Exercise requirements: For each line of the listing below that contains the string "Схема", copy the line.

_ _ _ _ _ _ _

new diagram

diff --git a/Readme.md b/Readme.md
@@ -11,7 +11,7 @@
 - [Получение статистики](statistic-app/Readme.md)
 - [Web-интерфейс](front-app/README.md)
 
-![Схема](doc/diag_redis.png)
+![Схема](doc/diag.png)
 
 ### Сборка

_ _ _ _ _ _ _

Written response:
-![Схема](doc/diag_redis.png)
+![Схема](doc/diag.png)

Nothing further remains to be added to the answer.